[Start of Attachment]
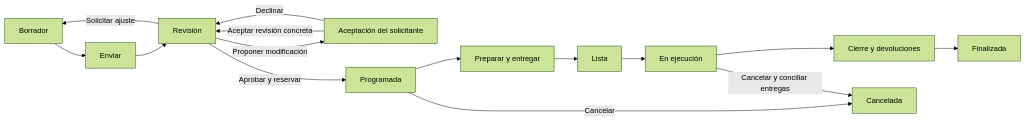
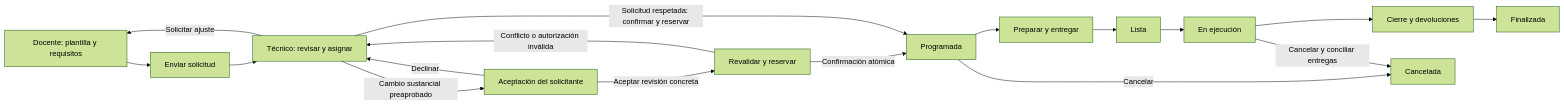
One commit to JIO1011/platlab changed the diagram in docs/plan/05_experiencia_y_diseno.md. Above: the diagram before and after it, drawn with Mermaid (forest theme). The commit also changed other lines of this file and 19 other files, not shown here.

````diff
--- a/docs/plan/05_experiencia_y_diseno.md
+++ b/docs/plan/05_experiencia_y_diseno.md
@@ -89,17 +89,19 @@
 ```mermaid
 flowchart LR
-    A[Borrador] --> B[Enviar]
-    B --> C[Revisión]
+    A[Docente: plantilla y requisitos] --> B[Enviar solicitud]
+    B --> C[Técnico: revisar y asignar]
     C -->|Solicitar ajuste| A
-    C -->|Proponer modificación| J[Aceptación del solicitante]
-    J -->|Aceptar revisión concreta| C
+    C -->|Cambio sustancial preaprobado| J[Aceptación del solicitante]
+    J -->|Aceptar revisión concreta| V[Revalidar y reservar]
     J -->|Declinar| C
-    C -->|Aprobar y reservar| D[Programada]
+    V -->|Conflicto o autorización inválida| C
+    V -->|Confirmación atómica| D[Programada]
+    C -->|Solicitud respetada: confirmar y reservar| D
     D --> E[Preparar y entregar]
     E --> F[Lista]
     F --> G[En ejecución]
     G --> H[Cierre y devoluciones]
     H --> I[Finalizada]
     D -->|Cancelar| K[Cancelada]
     G -->|Cancelar y conciliar entregas| K
 ```
````
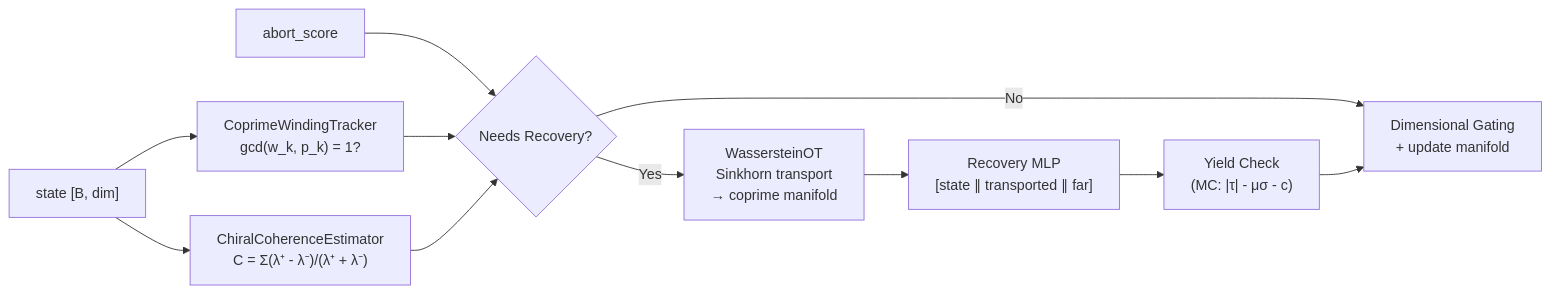
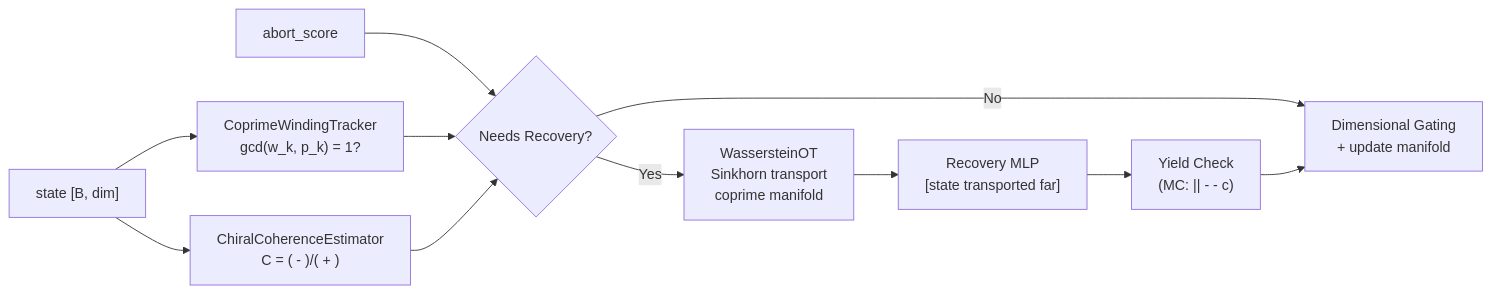
One commit to ZenoNex/Gyroidic-Sparse-Covariance-Flux-Reasoner changed the diagram in docs/SPECULATIVE_COPRIME_GATE.md. Above: the diagram before and after it, drawn with Mermaid. The commit also changed other lines of this file, not shown here.

````diff
--- a/docs/SPECULATIVE_COPRIME_GATE.md
+++ b/docs/SPECULATIVE_COPRIME_GATE.md
@@ -12,13 +12,13 @@
 ```mermaid
 graph LR
     S["state [B, dim]"] --> WT["CoprimeWindingTracker<br/>gcd(w_k, p_k) = 1?"]
-    S --> CE["ChiralCoherenceEstimator<br/>C = Σ(λ⁺ - λ⁻)/(λ⁺ + λ⁻)"]
+    S --> CE["ChiralCoherenceEstimator<br/>C = ( - )/( + )"]
     A["abort_score"] --> DEC{Needs Recovery?}
     WT --> DEC
     CE --> DEC
     DEC -->|No| GATE["Dimensional Gating<br/>+ update manifold"]
-    DEC -->|Yes| WOT["WassersteinOT<br/>Sinkhorn transport<br/>→ coprime manifold"]
-    WOT --> MLP["Recovery MLP<br/>[state ∥ transported ∥ far]"]
-    MLP --> YLD["Yield Check<br/>(MC: |τ| - μσ - c)"]
+    DEC -->|Yes| WOT["WassersteinOT<br/>Sinkhorn transport<br/> coprime manifold"]
+    WOT --> MLP["Recovery MLP<br/>[state  transported  far]"]
+    MLP --> YLD["Yield Check<br/>(MC: || -  - c)"]
     YLD --> GATE
 ```
````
[End of Attachment]
Required work: Only one stretch of the entries above is wanted: the lines from the one containing "-->|Confirmación atómica| D[Programada]" through the one containing "D -->|Cancelar| K[Cancelada]". Please reproduce it exactly.

Result:
+    V -->|Confirmación atómica| D[Programada]
+    C -->|Solicitud respetada: confirmar y reservar| D
     D --> E[Preparar y entregar]
     E --> F[Lista]
     F --> G[En ejecución]
     G --> H[Cierre y devoluciones]
     H --> I[Finalizada]
     D -->|Cancelar| K[Cancelada]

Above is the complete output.